Collection entries:
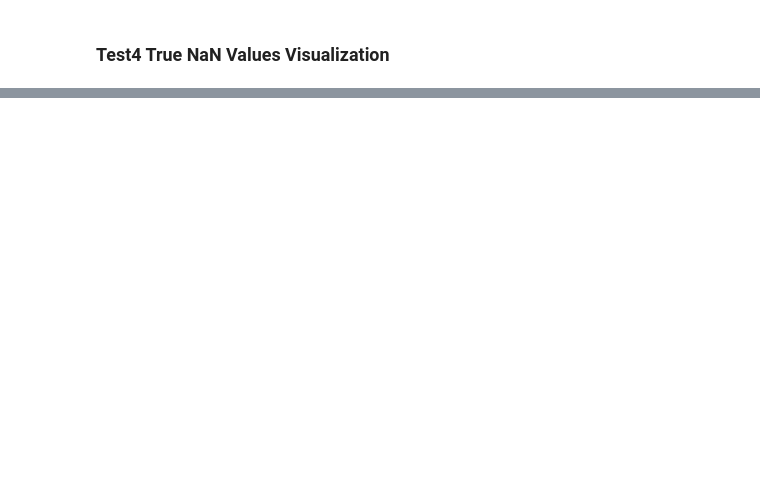
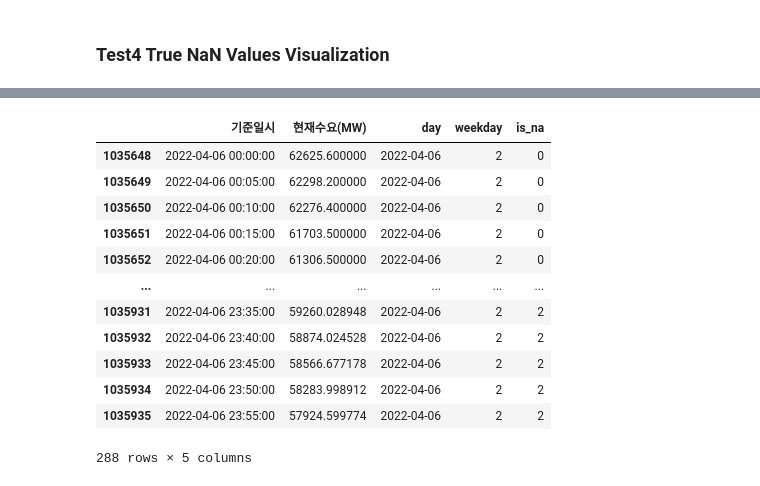
Before and after one commit to jihosuperman/forecasting_power_demand, a Jupyter notebook: power_demand_interpolation.ipynb, the cells around one changed output, grey strips where cells are left out. Cells and saved outputs as stored; diff of their text form; code cells hidden in the pictures; blank space fills up the shorter version.

```diff
--- a/power_demand_interpolation.ipynb
+++ b/power_demand_interpolation.ipynb
@@ -1637,0 +1808,7 @@ Text(0.5, 1.0, 'Mean RMSE')
+# %%
+power_demand_intp = power_demand_intp.reset_index()
+# %%
+linear_targets = missing_cons.sort_values('consecutive', ascending=False)['date'][5:].reset_index(drop=True)
+# %%
+for date in linear_targets:
+    power_demand_intp.loc[power_demand_intp['day'] == date, '현재수요(MW)'] = power_demand_intp[power_demand_intp['day'] == date]['현재수요(MW)'].interpolate(method='linear')
@@ -1637,0 +1885,21 @@ Text(0.5, 1.0, 'Mean RMSE')
+# %%
+median_targets = ['2022-04-06', '2022-04-27', '2022-08-16', '2022-01-16', '2018-05-08']
+for date in median_targets:
+    median_values = median_around_weighted_v1(power_demand_intp, power_demand_intp[power_demand_intp['day']==date])
+    power_demand_intp.loc[(power_demand_intp['day']==date) & (power_demand_intp['is_na']==2), '현재수요(MW)'] = median_values
+# %%
+power_demand_intp[power_demand_intp['day']=='2022-04-06']
+# %% [output]
+|  | 기준일시 | 현재수요(MW) | day | weekday | is_na |
+| 1035648 | 2022-04-06 00:00:00 | 62625.600000 | 2022-04-06 | 2 | 0 |
+| 1035649 | 2022-04-06 00:05:00 | 62298.200000 | 2022-04-06 | 2 | 0 |
+| 1035650 | 2022-04-06 00:10:00 | 62276.400000 | 2022-04-06 | 2 | 0 |
+| 1035651 | 2022-04-06 00:15:00 | 61703.500000 | 2022-04-06 | 2 | 0 |
+| 1035652 | 2022-04-06 00:20:00 | 61306.500000 | 2022-04-06 | 2 | 0 |
+| ... | ... | ... | ... | ... | ... |
+| 1035931 | 2022-04-06 23:35:00 | 59260.028948 | 2022-04-06 | 2 | 2 |
+| 1035932 | 2022-04-06 23:40:00 | 58874.024528 | 2022-04-06 | 2 | 2 |
+| 1035933 | 2022-04-06 23:45:00 | 58566.677178 | 2022-04-06 | 2 | 2 |
+| 1035934 | 2022-04-06 23:50:00 | 58283.998912 | 2022-04-06 | 2 | 2 |
+| 1035935 | 2022-04-06 23:55:00 | 57924.599774 | 2022-04-06 | 2 | 2 |
+288 rows × 5 columns
```
Also changed, not shown: parts of 15 cells of this notebook.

**Work instruction**
The result should be every line that contains "Mean", copied from the entries.

**Exercise answer**
@@ -1637,0 +1808,7 @@ Text(0.5, 1.0, 'Mean RMSE')
@@ -1637,0 +1885,21 @@ Text(0.5, 1.0, 'Mean RMSE')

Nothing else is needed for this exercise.